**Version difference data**
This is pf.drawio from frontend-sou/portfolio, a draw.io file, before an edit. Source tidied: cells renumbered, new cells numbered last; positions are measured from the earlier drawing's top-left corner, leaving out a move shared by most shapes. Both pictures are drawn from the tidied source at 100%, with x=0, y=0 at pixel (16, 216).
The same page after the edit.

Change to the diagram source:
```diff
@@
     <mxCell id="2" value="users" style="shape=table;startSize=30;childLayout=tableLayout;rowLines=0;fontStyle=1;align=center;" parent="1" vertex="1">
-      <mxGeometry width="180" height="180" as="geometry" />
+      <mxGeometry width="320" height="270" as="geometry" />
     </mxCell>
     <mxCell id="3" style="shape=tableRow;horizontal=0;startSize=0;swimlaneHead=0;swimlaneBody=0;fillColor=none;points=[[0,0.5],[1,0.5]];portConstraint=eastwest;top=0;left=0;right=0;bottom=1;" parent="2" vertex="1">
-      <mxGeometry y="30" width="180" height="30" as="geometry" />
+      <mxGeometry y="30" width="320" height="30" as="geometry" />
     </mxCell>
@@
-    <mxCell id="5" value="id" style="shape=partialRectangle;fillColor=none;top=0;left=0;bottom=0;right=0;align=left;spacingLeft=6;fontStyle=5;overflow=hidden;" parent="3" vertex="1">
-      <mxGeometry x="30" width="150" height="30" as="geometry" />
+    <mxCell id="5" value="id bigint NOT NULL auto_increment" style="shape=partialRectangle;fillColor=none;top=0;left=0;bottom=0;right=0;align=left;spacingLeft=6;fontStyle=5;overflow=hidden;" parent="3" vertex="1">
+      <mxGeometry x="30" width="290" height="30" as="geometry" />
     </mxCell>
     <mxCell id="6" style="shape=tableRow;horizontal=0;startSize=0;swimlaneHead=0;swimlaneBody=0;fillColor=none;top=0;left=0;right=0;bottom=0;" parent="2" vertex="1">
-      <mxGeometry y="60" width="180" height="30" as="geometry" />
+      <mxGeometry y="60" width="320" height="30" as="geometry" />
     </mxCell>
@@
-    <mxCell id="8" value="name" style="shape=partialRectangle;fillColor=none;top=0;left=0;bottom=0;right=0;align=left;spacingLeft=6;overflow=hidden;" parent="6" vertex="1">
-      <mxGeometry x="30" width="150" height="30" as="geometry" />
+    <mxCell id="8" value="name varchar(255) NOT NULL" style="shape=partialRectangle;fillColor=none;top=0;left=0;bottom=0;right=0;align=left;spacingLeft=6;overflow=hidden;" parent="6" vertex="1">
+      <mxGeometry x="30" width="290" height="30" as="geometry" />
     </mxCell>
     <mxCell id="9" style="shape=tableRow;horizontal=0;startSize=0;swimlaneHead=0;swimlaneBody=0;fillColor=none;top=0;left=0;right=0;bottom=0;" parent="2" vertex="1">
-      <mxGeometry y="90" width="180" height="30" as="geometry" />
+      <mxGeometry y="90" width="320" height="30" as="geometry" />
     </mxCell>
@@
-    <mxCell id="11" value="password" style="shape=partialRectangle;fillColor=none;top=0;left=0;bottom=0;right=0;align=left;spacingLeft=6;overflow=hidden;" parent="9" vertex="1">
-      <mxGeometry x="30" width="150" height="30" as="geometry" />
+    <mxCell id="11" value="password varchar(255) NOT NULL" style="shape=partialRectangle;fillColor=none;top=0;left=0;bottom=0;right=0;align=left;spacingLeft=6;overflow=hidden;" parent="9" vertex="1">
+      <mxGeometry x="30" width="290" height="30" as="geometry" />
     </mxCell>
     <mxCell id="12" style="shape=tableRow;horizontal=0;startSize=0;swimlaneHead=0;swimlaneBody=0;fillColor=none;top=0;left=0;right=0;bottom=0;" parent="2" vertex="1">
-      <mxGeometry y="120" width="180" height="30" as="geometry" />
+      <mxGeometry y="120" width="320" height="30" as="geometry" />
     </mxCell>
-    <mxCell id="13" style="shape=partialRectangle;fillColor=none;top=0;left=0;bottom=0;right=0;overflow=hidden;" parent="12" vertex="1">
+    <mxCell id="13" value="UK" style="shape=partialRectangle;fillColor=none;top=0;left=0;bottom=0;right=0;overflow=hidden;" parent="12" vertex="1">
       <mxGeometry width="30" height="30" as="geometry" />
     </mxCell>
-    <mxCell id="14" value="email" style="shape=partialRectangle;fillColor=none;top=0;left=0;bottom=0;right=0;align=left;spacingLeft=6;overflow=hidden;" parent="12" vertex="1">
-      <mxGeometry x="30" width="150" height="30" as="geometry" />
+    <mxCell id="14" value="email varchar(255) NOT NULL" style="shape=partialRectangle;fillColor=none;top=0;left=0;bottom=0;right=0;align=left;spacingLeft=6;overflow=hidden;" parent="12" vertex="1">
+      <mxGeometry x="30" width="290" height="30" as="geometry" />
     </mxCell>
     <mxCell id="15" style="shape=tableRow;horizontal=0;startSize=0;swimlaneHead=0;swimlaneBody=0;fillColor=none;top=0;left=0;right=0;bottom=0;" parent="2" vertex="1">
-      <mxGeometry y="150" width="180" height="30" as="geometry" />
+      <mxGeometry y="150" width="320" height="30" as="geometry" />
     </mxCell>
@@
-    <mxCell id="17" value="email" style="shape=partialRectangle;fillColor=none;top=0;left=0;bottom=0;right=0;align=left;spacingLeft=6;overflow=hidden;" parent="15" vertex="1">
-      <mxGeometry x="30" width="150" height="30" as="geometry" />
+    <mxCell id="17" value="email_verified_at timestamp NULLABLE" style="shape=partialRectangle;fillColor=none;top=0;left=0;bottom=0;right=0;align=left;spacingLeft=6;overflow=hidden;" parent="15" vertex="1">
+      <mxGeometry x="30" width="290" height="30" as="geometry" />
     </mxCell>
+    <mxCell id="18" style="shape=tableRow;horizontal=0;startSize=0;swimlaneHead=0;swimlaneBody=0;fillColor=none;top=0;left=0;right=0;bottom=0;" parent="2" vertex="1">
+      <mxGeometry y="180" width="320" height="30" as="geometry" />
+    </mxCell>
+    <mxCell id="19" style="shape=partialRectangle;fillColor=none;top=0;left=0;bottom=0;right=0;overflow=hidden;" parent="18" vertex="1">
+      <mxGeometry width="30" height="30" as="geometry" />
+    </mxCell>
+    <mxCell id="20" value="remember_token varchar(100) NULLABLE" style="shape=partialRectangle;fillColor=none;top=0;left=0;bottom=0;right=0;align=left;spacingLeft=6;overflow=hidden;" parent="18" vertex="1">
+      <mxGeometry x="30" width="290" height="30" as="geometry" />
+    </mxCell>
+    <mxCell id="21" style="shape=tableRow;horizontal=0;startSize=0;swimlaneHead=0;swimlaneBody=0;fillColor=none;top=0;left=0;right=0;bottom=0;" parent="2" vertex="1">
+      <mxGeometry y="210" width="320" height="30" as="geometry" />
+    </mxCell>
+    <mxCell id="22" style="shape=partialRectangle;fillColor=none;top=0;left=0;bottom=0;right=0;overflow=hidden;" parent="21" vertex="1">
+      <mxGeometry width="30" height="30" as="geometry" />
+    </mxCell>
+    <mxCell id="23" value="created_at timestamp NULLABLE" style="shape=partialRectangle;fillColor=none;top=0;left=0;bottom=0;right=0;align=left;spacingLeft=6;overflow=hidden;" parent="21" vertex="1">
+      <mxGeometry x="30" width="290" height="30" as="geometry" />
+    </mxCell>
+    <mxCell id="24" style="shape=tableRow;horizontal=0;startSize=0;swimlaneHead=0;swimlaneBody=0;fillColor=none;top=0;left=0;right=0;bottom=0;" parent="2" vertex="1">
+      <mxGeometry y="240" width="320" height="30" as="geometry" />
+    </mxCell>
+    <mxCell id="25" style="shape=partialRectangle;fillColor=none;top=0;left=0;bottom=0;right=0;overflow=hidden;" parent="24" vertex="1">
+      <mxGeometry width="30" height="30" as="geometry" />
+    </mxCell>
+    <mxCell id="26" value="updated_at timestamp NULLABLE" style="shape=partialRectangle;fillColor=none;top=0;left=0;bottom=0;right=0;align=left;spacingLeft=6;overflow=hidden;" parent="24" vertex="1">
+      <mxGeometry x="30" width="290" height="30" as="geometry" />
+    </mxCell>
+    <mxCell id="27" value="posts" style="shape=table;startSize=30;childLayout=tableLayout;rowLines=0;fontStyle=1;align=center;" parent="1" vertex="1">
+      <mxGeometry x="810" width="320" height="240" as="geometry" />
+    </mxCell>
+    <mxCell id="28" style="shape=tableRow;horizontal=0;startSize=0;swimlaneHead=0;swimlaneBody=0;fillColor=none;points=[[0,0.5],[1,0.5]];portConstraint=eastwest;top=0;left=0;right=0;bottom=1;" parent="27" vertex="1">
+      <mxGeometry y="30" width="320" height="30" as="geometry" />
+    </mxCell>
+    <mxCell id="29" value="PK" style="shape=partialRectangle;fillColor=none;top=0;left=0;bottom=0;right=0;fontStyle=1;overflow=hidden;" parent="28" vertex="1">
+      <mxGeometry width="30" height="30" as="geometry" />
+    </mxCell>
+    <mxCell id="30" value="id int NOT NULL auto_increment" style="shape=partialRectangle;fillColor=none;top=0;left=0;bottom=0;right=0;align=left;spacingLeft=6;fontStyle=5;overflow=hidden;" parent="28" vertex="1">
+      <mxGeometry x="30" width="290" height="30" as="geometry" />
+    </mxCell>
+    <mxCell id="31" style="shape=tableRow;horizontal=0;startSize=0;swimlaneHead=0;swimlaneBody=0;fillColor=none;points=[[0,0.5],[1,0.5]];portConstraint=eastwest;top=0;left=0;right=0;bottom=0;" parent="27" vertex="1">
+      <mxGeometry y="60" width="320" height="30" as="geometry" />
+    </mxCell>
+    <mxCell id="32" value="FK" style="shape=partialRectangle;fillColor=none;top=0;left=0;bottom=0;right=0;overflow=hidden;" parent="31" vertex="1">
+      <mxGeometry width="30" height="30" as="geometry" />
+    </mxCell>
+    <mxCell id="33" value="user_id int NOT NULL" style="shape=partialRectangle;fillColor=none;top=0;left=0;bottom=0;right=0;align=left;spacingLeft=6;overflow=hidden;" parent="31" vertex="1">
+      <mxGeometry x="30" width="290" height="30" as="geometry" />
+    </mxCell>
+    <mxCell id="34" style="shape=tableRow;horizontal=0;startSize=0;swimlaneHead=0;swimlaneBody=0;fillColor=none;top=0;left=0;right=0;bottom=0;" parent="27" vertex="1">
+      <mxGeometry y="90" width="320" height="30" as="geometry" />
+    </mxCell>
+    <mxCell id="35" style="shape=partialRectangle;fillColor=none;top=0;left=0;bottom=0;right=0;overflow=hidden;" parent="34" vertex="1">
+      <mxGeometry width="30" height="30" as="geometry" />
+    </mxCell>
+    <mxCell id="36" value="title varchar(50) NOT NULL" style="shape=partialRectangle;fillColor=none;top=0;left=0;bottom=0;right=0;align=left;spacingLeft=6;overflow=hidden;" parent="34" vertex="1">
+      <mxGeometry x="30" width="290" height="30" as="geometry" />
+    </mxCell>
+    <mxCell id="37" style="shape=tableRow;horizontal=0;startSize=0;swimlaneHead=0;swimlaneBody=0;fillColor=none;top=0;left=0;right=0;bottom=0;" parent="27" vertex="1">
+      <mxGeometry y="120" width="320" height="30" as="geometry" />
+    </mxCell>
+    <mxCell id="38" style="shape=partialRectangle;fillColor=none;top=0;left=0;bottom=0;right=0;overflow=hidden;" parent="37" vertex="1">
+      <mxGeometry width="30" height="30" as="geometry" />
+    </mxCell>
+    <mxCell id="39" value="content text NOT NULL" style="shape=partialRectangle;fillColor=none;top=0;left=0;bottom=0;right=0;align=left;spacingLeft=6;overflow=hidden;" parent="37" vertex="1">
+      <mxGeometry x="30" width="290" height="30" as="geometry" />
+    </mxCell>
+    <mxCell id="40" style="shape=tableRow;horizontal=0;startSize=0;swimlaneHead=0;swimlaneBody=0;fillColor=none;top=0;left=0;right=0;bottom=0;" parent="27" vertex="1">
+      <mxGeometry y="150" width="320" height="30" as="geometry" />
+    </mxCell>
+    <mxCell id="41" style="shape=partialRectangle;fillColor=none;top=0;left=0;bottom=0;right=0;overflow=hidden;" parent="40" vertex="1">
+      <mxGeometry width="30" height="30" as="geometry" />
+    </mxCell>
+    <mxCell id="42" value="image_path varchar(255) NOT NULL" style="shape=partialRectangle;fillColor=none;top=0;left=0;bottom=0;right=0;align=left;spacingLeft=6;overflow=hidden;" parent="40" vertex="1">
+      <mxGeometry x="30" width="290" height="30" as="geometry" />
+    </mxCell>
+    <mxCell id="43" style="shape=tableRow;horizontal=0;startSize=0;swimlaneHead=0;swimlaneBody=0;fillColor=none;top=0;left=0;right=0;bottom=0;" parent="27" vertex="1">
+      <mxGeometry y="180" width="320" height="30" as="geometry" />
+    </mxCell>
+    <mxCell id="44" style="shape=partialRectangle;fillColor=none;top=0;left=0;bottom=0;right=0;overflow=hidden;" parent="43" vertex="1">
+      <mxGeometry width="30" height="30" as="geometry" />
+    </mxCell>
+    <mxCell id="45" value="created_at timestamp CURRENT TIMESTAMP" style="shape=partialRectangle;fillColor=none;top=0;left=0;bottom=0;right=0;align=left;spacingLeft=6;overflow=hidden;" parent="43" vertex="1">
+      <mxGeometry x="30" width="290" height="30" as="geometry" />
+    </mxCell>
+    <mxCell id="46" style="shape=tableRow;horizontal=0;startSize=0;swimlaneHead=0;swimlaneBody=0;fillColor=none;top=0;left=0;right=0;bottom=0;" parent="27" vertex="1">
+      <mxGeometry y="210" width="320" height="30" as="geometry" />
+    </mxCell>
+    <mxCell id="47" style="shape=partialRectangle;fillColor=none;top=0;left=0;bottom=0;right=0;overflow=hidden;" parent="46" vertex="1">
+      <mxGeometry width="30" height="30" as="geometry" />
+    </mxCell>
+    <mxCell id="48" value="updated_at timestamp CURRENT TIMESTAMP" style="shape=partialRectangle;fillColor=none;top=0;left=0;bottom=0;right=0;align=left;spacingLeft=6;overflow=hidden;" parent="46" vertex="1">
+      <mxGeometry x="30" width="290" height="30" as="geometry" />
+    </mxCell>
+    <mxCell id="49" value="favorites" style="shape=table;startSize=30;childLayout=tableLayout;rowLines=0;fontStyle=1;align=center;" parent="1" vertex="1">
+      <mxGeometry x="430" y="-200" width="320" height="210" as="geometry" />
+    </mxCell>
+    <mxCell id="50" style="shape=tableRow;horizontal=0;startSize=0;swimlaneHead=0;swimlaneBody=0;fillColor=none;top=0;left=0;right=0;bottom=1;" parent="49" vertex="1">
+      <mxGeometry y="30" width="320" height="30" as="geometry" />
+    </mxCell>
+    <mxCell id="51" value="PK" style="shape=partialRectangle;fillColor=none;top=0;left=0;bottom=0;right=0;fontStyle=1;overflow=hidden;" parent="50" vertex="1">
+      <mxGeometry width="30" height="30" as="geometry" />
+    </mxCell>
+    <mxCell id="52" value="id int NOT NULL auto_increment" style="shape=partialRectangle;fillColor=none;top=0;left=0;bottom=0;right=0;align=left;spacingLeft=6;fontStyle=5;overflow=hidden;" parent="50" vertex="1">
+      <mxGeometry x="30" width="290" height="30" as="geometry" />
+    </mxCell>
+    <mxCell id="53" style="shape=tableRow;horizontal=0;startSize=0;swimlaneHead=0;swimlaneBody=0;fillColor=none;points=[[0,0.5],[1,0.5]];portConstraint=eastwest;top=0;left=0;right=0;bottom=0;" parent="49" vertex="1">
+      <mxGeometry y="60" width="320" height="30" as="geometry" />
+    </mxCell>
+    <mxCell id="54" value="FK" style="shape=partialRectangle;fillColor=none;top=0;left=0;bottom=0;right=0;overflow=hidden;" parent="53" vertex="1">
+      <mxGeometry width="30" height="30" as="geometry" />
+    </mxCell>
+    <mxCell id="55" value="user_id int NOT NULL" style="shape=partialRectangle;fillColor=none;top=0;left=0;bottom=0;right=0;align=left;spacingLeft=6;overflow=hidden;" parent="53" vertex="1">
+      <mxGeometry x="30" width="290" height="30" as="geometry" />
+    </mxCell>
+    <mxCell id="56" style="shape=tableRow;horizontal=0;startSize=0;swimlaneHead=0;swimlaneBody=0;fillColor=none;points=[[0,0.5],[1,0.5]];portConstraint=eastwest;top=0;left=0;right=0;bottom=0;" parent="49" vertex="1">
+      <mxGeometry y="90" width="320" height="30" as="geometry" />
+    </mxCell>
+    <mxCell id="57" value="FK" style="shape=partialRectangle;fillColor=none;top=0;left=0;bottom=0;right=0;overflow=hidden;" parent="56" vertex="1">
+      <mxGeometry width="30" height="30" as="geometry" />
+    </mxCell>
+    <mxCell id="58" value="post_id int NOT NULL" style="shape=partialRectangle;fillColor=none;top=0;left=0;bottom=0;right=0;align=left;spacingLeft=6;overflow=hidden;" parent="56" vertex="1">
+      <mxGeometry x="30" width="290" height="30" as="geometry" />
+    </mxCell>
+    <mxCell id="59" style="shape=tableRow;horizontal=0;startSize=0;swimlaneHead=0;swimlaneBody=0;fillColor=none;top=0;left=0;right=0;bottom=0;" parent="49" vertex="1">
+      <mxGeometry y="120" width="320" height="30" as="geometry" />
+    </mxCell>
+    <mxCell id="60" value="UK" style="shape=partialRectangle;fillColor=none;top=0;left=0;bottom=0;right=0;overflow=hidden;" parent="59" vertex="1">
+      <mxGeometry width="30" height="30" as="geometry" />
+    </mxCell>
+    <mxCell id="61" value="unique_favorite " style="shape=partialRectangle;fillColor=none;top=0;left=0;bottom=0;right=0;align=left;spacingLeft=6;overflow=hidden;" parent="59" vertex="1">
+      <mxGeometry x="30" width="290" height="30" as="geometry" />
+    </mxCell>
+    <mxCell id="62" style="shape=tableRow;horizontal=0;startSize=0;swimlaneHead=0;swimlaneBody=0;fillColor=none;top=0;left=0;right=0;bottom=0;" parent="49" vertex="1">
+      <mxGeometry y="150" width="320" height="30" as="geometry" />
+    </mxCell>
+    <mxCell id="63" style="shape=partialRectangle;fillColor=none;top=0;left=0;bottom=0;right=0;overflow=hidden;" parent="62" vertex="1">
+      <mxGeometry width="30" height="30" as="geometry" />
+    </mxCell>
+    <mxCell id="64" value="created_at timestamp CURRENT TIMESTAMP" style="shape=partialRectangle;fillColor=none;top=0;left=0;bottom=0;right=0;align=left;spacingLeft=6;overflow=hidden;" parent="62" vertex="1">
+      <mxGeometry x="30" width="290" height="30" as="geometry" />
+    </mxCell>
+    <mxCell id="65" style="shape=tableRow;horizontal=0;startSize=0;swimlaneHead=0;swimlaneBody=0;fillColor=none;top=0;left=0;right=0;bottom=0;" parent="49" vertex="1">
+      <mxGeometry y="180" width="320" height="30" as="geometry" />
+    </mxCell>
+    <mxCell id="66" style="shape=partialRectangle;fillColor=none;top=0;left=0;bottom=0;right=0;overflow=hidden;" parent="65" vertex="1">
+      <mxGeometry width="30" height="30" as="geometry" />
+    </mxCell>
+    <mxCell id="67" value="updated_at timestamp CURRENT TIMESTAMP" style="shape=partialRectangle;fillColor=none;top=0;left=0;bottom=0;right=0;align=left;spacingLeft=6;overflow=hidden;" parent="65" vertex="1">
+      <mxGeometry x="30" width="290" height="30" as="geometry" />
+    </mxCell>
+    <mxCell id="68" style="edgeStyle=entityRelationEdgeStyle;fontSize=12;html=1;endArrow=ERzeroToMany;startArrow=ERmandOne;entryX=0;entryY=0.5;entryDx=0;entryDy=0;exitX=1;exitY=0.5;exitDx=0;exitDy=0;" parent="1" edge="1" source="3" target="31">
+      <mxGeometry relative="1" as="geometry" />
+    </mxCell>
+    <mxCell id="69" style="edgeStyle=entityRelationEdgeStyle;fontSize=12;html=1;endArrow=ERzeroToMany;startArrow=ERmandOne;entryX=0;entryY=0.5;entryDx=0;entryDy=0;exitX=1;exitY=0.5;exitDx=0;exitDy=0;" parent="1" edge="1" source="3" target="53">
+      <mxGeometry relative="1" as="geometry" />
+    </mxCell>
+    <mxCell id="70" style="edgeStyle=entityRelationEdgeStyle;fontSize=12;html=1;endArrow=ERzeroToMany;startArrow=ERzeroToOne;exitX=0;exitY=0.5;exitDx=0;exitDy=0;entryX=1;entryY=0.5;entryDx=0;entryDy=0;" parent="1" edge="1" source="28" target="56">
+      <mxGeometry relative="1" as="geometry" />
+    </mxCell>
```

**TO DO**
Search the entries above for the word "CURRENT", and copy every line where it occurs.

**WRITTEN ANSWER**
+    <mxCell id="45" value="created_at timestamp CURRENT TIMESTAMP" style="shape=partialRectangle;fillColor=none;top=0;left=0;bottom=0;right=0;align=left;spacingLeft=6;overflow=hidden;" parent="43" vertex="1">
+    <mxCell id="48" value="updated_at timestamp CURRENT TIMESTAMP" style="shape=partialRectangle;fillColor=none;top=0;left=0;bottom=0;right=0;align=left;spacingLeft=6;overflow=hidden;" parent="46" vertex="1">
+    <mxCell id="64" value="created_at timestamp CURRENT TIMESTAMP" style="shape=partialRectangle;fillColor=none;top=0;left=0;bottom=0;right=0;align=left;spacingLeft=6;overflow=hidden;" parent="62" vertex="1">
+    <mxCell id="67" value="updated_at timestamp CURRENT TIMESTAMP" style="shape=partialRectangle;fillColor=none;top=0;left=0;bottom=0;right=0;align=left;spacingLeft=6;overflow=hidden;" parent="65" vertex="1">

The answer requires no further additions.